A picture of me standing at a lectern, working on a laptop computer, on the stage of the FWD50 digital government conference

Hi! I’m Alistair. I write surprisingly useful books, run unexpectedly interesting events, & build things humans need for the future.

  • Loona showed up

    Loona showed up

    DJ set from a couple of months ago, which coincided with the arrival of a personal robot. Setlist:

  • Down a rabbithole: The Suez Canal

    Down a rabbithole: The Suez Canal

    Some thoughts on how waterways, replaceable parts, and geopolitics have made us rely on a Just In Time world. Part of an occasional series

  • First, we had suspects

    First, you had a suspect; then you collected data Fifty years ago, if you worked for law enforcement, you started with a crime. You used information from that crime to make a list of possible suspects.
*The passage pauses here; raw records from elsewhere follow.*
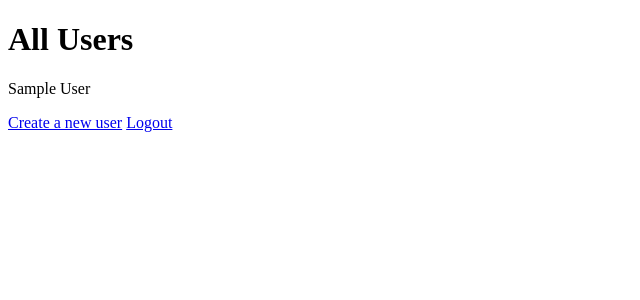
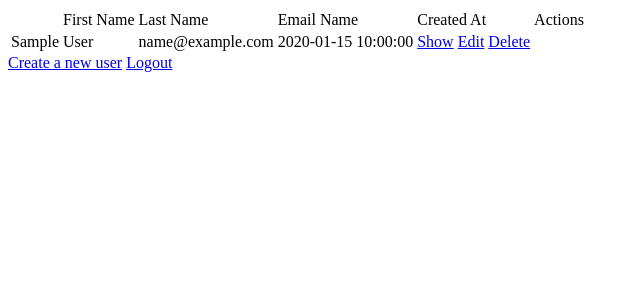
Before and after one commit to RenatoCaushi/Userscr, a Flask app: page /users in a window 1280 px wide. Shown: the top 300 px of the page, without its empty margins (0-640 px from the left). Run offline with Flask 2, Linux system fonts and the light colour scheme; tables that the repository leaves empty or names only in its code hold one stand-in row (values such as "Sample post").

Commit message:
first commit

```diff
--- a/flask_app/controllers/users.py
+++ b/flask_app/controllers/users.py
@@ -4,9 +4,7 @@ from flask_app.models.user import User
 
 @app.route('/')
 def index():
-    if user not in session:
-        return redirect('/logout')
-    return render_template('users.html')
+    return redirect('/users')
 
 @app.route('/users')
 def showUsers():
@@ -27,6 +25,46 @@ def AddUser():
     User.Create_user(data)
     return redirect('/users')
 
+@app.route('/show/<int:id>')
+def profile(id):
+    data = {
+            'user_id': id
+    }
+    user = User.get_user_by_id(data)
+    return render_template('showUser.html', user= user)
+
+
+@app.route('/delete/<int:id>')
+def deleteUser(id):
+    data = {
+        'user_id': id
+    }
+    user = User.get_user_by_id(data)
+    # if session['user_id']==User['user_id']:
+    User.destroyUser(data)
+        # return redirect(request.referrer)
+    return redirect(request.referrer)
+
+@app.route('/showEditUser/<int:id>')
+def ShowEditUser(id):
+    data = {
+            'user_id': id
+    }
+    user = User.get_user_by_id(data)
+    return render_template('editUser.html', user= user)
+
+@app.route('/edit/<int:id>', methods=['POST'])
+def edit_user(id):
+    data = {
+        'user_id': id,
+        'firstname':request.form['firstname'],
+        'lastname':request.form['lastname'],
+        'email':request.form['email']
+    }
+    User.editUser(data)
+    return redirect('/users')
+
+
 @app.route('/logout')
 def Logout():
     session.clear=()
--- a/flask_app/models/user.py
+++ b/flask_app/models/user.py
@@ -2,7 +2,7 @@ from flask_app.config.mysqlconnection import connectToMySQL
 
 
 class User:
-    db_name='users_cr'
+    db_name='usermodularised'
     def __init__(self,data):
         self.id = data['id']
         self.firstname = data['firstname']
@@ -22,5 +22,21 @@ class User:
 
     @classmethod
     def Create_user(cls,data):
-        query = """INSERT INTO users (first_name, last_name, email) VALUES (%(firstname)s, %(lastname)s, %(email)s)"""
+        query = """INSERT INTO users (firstname, lastname, email) VALUES (%(firstname)s, %(lastname)s, %(email)s)"""
         results = connectToMySQL(cls.db_name).query_db(query,data)
+
+    @classmethod
+    def get_user_by_id(cls, data):
+        query= 'SELECT * FROM users WHERE users.id = %(user_id)s;'
+        results = connectToMySQL(cls.db_name).query_db(query, data)
+        return results[0]
+
+    @classmethod
+    def destroyUser(cls, data):
+        query= 'DELETE FROM users WHERE users.id = %(user_id)s;'
+        return connectToMySQL(cls.db_name).query_db(query, data)
+
+    @classmethod
+    def editUser(cls, data):
+        query= 'Update users set firstname=%(firstname)s, lastname= %(lastname)s, email=%(email)s, updated_at=NOW() WHERE users.id = %(user_id)s;'
+        return connectToMySQL(cls.db_name).query_db(query, data)
--- a/flask_app/templates/users.html
+++ b/flask_app/templates/users.html
@@ -9,16 +9,36 @@
 </head>
 
 <body>
-    <h1>All Users</h1>
-    {% if not users %}
-    <p>There are not users yet</p>
-    {% endif %}
+<table class="table">
+    <th class="row">
+        <td>First Name</td>
+        <td>Last Name</td>
+        <td>Email Name</td>
+        <td>Created At</td>
+        <td>Actions</td>
+    </th>
     {% for user in users %}
-    <p>{{user.first_name}} {{user.last_name}}</p>
-
+        {% if not users %}
+            <p>There are not users yet</p>
+        {% endif %}
+    <tr class="row">
+        <td>{{user.first_name}}</td>
+        <td>{{user.last_name}}</td>
+        <td>{{user.email}}</td>
+        <td>{{user.created_at}}</td>
+        <td>
+            <a href="/show/{{user.id}}">Show</a>
+            <a href="/showEditUser/{{user.id}}">Edit</a>
+            <a href="/delete/{{user.id}}">Delete</a>
+        </td>
+    </tr>
     {% endfor %}
+</table>
     <a href="/users/new">Create a new user</a>
     <a href="/logout">Logout</a>
+
+
+
 </body>
 
 </html>
```
Also changed, not shown: flask_app/templates/editUser.html (added, +26 -0 lines), flask_app/templates/showUser.html (added, +18 -0 lines), 2 other files.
And then you looked into their life. Maybe you did this with publicly accessible information, by digging through their […]

  • The perils of local maxima

    Preamble: It’s been nearly two years since I wrote something here. In that time, I’ve worked with a dozen or so big public companies trying to understand how to balance keep-the-lights-on, milk-the-cash-cow marketing with the pursuit of disruptive innovations. I’m trying to assemble these thoughts into something—maybe a book, maybe an online course, maybe a […]

  • On chat as interface

    Musings on the (for now) strange world of chat, where the interfaces are untestable, every use leaves a logfile, each interaction is a survey, and we talk with our cars and bank accounts.

  • Inbox is the Trojan Horse for your personal AI

    Google’s Mail products are a Trojan Horse with which the company is turning “use the Internet” into “talk with an AI.”

  • Unlocking our future past

    In a few years, algorithms will be able to describe video content as well as humans can. Unlocking the pent up information in petabytes of video will have wide-ranging impacts on society.

  • Dear Canada: Stop apologizing

    It’s time to stop writing press releases and start hacking markets. Because the world’s best startups have a dirty secret: they’re all a little bit evil.

  • This trifecta drives the next decade of tech

    Big data, smart agents, and new interfaces are cool on their own. But together, they’re a virtuous cycle that shows what the next decade of tech looks like.

  • Can we fix representation?

    Representative government is broken. But now we’re all connected, maybe syndicates can fix it?

Got any book recommendations?